These letters provide valuable insight into the wartime experience and much of this correspondence is being thrown away, lost, or irreparably damaged or—if they are e-mails—deleted. Saving these letters is not difficult, and it is an excellent way to learn about your family's heritage and this nation's history. Different letters need to be cared for in different ways, and it may not be possible to follow all of the recommendations listed below, but the basic suggestions presented here should help you begin the process of preserving your wartime letters.
Although the information below is under copyright, we encourage you to share and distribute it, so long as it is not used for any commercial or for-profit purposes. Special thanks goes to Linda Edquist, one of the nation's foremost archivists, who reviewed this material and offered valuable suggestions.
Quick Preservation Tips

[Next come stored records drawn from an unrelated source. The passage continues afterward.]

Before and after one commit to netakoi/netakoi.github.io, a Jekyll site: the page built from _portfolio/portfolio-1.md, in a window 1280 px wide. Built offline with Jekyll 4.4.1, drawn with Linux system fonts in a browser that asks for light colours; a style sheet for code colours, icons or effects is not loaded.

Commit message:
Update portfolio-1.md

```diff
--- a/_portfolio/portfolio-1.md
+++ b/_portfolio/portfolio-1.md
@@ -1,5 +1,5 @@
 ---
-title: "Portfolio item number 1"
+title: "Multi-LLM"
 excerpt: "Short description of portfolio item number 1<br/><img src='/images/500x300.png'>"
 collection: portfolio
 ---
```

Regarding original handwritten or typed letters, one of the best ways of keeping them in mint condition is to handle them as little as possible. For example:
- Do not staple, paper clip, or use glue on the letters

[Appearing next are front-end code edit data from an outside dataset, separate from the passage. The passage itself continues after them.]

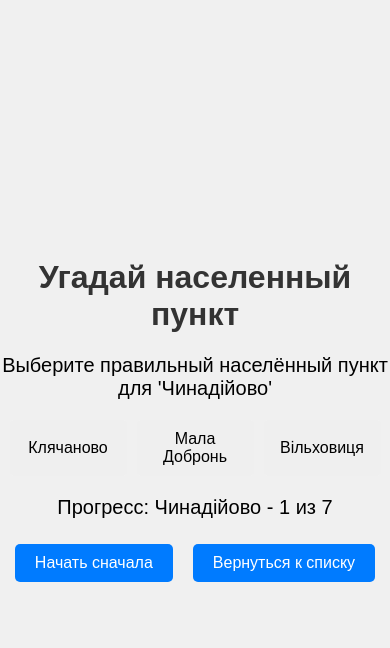
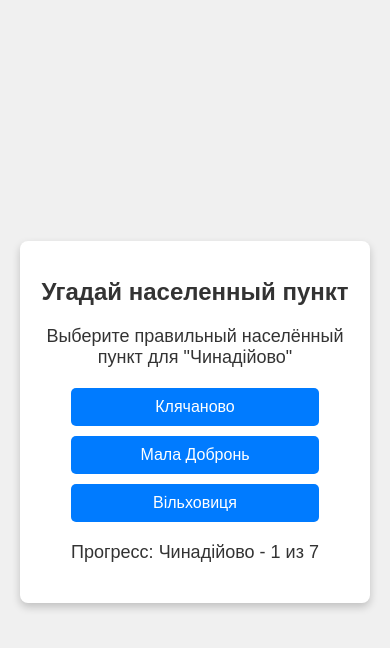
Before and after one commit to Exsclusive/mysite, a plain HTML site: page index.html in a window 390 px wide. Both pictures are taken after a click on the button "Чинадійово". Drawn offline with Linux system fonts and the light colour scheme.

Commit message:
Update index.html

```diff
--- a/index.html
+++ b/index.html
@@ -13,17 +13,27 @@
             height: 100vh;
             margin: 0;
             background-color: #f0f0f0;
+            padding: 20px;
+            box-sizing: border-box;
         }
         .container {
-            max-width: 600px;
+            max-width: 500px;
+            width: 100%;
             text-align: center;
+            background-color: #fff;
+            padding: 20px;
+            border-radius: 8px;
+            box-shadow: 0 4px 8px rgba(0, 0, 0, 0.2);
         }
         h1 {
             color: #333;
+            font-size: 24px;
+            margin-bottom: 20px;
         }
         .question, .progress, .result {
-            font-size: 20px;
+            font-size: 18px;
             margin-bottom: 20px;
+            color: #333;
         }
         .start-buttons, .answer-buttons, .control-buttons {
             display: flex;
@@ -39,28 +49,44 @@
             border: none;
             border-radius: 5px;
             cursor: pointer;
+            background-color: #007bff;
+            color: white;
+            transition: background-color 0.3s;
+        }
+        .start-buttons button:hover, .answer-buttons button:hover {
+            background-color: #0056b3;
         }
         .correct {
-            background-color: #4caf50;
+            background-color: #4caf50 !important;
             color: white;
         }
         .incorrect {
-            background-color: #f44336;
+            background-color: #f44336 !important;
             color: white;
         }
+        .control-buttons {
+            display: none;
+            flex-direction: column;
+            gap: 10px;
+        }
         .control-buttons button {
-            padding: 10px 20px;
+            padding: 10px;
             font-size: 16px;
-            margin: 5px;
             border-radius: 5px;
             cursor: pointer;
             background-color: #007bff;
             color: white;
             border: none;
+            transition: background-color 0.3s;
         }
-        .control-buttons button:disabled {
-            background-color: #cccccc;
-            cursor: not-allowed;
+        .control-buttons button:hover {
+            background-color: #0056b3;
+        }
+        /* Responsive design */
+        @media (max-width: 600px) {
+            .start-buttons button, .answer-buttons button {
+                width: 80%;
+            }
         }
     </style>
 </head>
@@ -121,7 +147,7 @@
     function loadQuestion() {
         resetButtonColors();
         if (currentQuestionIndex < questionOrder.length) {
-            document.querySelector('.question').innerText = `Выберите правильный населённый пункт для '${selectedLocation}'`;
+            document.querySelector('.question').innerText = `Выберите правильный населённый пункт для "${selectedLocation}"`;
             document.querySelector('.progress').innerText = `Прогресс: ${selectedLocation} - ${currentQuestionIndex + 1} из ${questionOrder.length}`;
 
             const correctAnswer = questionOrder[currentQuestionIndex];
@@ -153,7 +179,7 @@
         document.querySelector('.question').innerText = `Игра завершена! Ваш счёт: ${score} из ${questionOrder.length}`;
         document.querySelector('.progress').innerText = '';
         document.querySelector('.answer-buttons').style.display = 'none';
-        document.querySelector('.start-buttons').style.display = 'none';
+        document.querySelector('.control-buttons').style.display = 'flex';
     }
 
     function restartGame() {
@@ -166,6 +192,7 @@
         document.querySelector('.question').innerText = 'Выберите населенный пункт для начала игры';
         document.querySelector('.progress').innerText = '';
         document.querySelector('.answer-buttons').style.display = 'none';
+        document.querySelector('.control-buttons').style.display = 'none';
         document.querySelector('.start-buttons').style.display = 'flex';
         selectedLocation = null;
     }
@@ -188,6 +215,7 @@
     function updateUIForGame() {
         document.querySelector('.start-buttons').style.display = 'none';
         document.querySelector('.answer-buttons').style.display = 'flex';
+        document.querySelector('.control-buttons').style.display = 'none';
     }
 </script>
 </body>
```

- Do not laminate letters
- Do not put post-it notes on them
- Do not secure them with rubber bands
For more detailed tips please review the sections below.